Collaborative Research: The Simpson Neutron Monitor Network
Dr. Surujhdeo Seunarine
Project Web Site:
Supporting Stations: South Pole Station
This project operates a neutron-monitor suite at South Pole Station. The science thrust of the project is an understanding of solar energetic particles using neutron monitor data, complemented with data from the nearby IceTop air shower detector. Another focus involves understanding the nature of multiple coincident particles observed in the neutron monitors, which extend the reach of the South Pole neutron monitor as a single station capable of doing cosmic ray spectral studies. Also central to the research is understanding the response of these detectors to the radiation environment of the South Pole, particularly in determining the cause of the decline in cosmic ray intensity at the South Pole over the last 50 years.
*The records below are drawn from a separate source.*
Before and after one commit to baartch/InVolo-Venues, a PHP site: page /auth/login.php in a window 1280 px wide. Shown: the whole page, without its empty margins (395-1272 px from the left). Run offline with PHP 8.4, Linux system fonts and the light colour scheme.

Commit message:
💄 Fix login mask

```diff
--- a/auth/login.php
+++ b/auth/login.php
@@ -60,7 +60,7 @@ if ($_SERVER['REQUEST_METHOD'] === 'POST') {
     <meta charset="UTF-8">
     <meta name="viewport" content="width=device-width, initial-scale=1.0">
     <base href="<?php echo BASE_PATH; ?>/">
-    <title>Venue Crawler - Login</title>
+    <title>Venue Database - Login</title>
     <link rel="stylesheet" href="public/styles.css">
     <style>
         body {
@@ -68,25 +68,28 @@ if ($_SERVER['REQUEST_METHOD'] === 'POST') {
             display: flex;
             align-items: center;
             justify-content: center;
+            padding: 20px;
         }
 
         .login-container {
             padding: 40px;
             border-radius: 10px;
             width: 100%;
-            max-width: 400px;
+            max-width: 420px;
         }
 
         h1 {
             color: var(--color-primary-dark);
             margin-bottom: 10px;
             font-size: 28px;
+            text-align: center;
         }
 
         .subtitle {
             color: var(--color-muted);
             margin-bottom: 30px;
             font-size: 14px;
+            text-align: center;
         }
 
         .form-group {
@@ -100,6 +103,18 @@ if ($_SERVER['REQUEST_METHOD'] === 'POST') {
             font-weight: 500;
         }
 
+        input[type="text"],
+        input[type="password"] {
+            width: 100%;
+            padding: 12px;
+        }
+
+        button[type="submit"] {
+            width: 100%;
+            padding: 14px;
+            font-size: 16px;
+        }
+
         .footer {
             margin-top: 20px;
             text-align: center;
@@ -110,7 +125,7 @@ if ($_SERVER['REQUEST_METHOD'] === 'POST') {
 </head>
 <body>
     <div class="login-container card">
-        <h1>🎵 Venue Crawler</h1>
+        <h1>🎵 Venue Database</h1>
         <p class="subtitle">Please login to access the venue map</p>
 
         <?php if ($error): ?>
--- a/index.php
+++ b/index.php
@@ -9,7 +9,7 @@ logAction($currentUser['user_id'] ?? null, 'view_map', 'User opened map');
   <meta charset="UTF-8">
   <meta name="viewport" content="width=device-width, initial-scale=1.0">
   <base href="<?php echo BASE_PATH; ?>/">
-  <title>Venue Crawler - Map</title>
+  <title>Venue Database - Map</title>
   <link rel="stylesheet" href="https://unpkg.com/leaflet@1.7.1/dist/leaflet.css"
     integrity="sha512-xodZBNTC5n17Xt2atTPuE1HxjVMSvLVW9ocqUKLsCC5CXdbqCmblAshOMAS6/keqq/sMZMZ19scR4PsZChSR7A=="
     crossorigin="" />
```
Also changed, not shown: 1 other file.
Understanding this decline is important because cosmic rays produce radionuclides such as Beryllium-10 that become trapped in the ice and are used to determine ice-core ages and precipitation levels over Earth's polar regions. An understanding of the production rate is vital to interpreting these data.
Field Season Overview
The main activities of the two-person science team will include: 1) Troubleshooting and identifying the source of sporadic glitches observed in the neutron monitor data. 2) Updating data acquisition hardware and software; archiving of data. 3) Inspecting equipment and performing routine maintenance on heaters in the outdoor detectors. 4) Working on outdoor remotes to mitigate the effects of static build up on windy days, which corrupt the data and require equipment restart. 5) Taking special configuration calibration data as needed. The goal is to ensure another year of continuous, high-quality data from the equipment. Ongoing Research Associate support will be required for routine monitoring and maintenance of equipment as required for up to two hours per week.
Deploying Team Members